But it wasn’t difficult to find other candidates who had been posted to Twitter on election day.
They included NDP Leader Adrian Dix, whose most recent tweet was timestamped at about 6 a.m., when he wrote: “From Hope to Langley to Vancouver to Burnaby, back to Vancouver. The energy from our campaigns everywhere is impressive.” Dix had been finishing up a whirlwind, 24-hour tour of the province.
Michelle Stilwell, the Liberal candidate in Parksville-Qualicum, used Twitter to thank people for voting around noon on Tuesday. About the same time, Liberal Norm Letnick in Kelowna-Lake Country urged his followers to vote.
Mike McLoughlin, the Conservative candidate in Kelowna-Mission, was among several members of his party who were prolific tweets on voting day.
And Gary Young, an Independent candidate in Cariboo-Chilcotin, practically dared Elections BC to do something about his many tweets on voting day, writing: “The law breaking tweets… nothing will happen, consider the Balanced budget Act that does NOTHING.”
Elections BC’s enforcement is driven by complaints, said Main, though he said the agency also monitors Twitter and Facebook on its own. He could not say what, if anything, will happen to candidates who tweeted on voting day.

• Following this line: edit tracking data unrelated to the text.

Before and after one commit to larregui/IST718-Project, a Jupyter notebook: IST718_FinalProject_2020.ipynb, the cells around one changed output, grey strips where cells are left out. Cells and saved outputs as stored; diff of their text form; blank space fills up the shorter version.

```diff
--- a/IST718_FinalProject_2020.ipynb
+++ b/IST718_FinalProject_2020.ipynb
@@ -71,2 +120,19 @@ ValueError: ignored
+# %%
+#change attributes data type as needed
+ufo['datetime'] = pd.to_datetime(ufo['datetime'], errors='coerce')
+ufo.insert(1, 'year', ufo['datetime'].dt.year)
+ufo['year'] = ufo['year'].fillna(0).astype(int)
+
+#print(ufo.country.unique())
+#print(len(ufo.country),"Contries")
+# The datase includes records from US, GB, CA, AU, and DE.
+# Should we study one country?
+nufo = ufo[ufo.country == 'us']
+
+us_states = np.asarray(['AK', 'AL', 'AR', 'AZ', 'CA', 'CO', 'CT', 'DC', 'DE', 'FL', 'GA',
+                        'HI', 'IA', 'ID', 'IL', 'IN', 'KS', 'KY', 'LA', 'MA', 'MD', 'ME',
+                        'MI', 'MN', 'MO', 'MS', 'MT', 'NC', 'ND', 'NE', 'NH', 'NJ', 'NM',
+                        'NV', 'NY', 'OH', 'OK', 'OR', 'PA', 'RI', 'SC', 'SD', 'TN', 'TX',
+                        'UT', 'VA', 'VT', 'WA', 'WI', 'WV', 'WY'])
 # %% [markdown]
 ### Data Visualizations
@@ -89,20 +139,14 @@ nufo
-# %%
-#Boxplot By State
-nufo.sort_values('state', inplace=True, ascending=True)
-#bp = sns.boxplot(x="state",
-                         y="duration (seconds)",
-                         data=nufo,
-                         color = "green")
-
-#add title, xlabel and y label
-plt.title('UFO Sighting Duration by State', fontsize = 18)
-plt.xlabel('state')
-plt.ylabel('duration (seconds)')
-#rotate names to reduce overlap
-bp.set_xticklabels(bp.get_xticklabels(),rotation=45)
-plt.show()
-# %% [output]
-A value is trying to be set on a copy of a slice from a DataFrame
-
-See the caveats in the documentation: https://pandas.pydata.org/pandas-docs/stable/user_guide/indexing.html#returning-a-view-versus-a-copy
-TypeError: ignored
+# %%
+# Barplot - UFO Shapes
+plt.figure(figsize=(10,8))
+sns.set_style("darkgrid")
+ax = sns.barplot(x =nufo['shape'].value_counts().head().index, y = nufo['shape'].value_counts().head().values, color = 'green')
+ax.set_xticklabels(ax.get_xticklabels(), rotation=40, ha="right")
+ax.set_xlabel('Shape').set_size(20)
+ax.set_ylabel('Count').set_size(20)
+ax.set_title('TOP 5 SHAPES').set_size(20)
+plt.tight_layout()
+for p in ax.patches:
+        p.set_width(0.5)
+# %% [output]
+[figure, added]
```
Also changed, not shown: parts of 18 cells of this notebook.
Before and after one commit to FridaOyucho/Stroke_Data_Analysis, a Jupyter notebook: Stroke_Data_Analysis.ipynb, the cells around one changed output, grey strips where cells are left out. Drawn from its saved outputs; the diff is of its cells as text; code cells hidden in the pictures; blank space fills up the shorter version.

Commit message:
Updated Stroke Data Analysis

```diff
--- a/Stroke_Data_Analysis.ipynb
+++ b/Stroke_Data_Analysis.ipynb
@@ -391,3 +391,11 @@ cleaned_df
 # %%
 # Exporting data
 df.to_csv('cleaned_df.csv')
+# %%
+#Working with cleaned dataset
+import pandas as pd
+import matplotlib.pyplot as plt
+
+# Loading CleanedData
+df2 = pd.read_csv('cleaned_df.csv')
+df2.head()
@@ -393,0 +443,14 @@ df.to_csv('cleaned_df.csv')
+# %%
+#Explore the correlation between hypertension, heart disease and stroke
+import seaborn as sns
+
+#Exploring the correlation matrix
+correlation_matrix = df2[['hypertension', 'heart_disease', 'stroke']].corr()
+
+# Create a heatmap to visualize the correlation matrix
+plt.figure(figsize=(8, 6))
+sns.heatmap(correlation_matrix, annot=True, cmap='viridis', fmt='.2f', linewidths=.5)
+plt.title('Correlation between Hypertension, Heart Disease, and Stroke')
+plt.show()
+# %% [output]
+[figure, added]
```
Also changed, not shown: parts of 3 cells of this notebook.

Main declined to comment whether the law still makes sense, though he noted the chief electoral officer has the power to weigh into that issue after the election.
“Under the Election Act, the chief electoral officer has the authority to recommend changes to the after an electoral event,” he said.
“I don’t know if that (how the law affects social media) will be considered or not. We will evaluate after the election how widespread these things were.”
Note to readers: This is a corrected story. An earlier version referred to Monday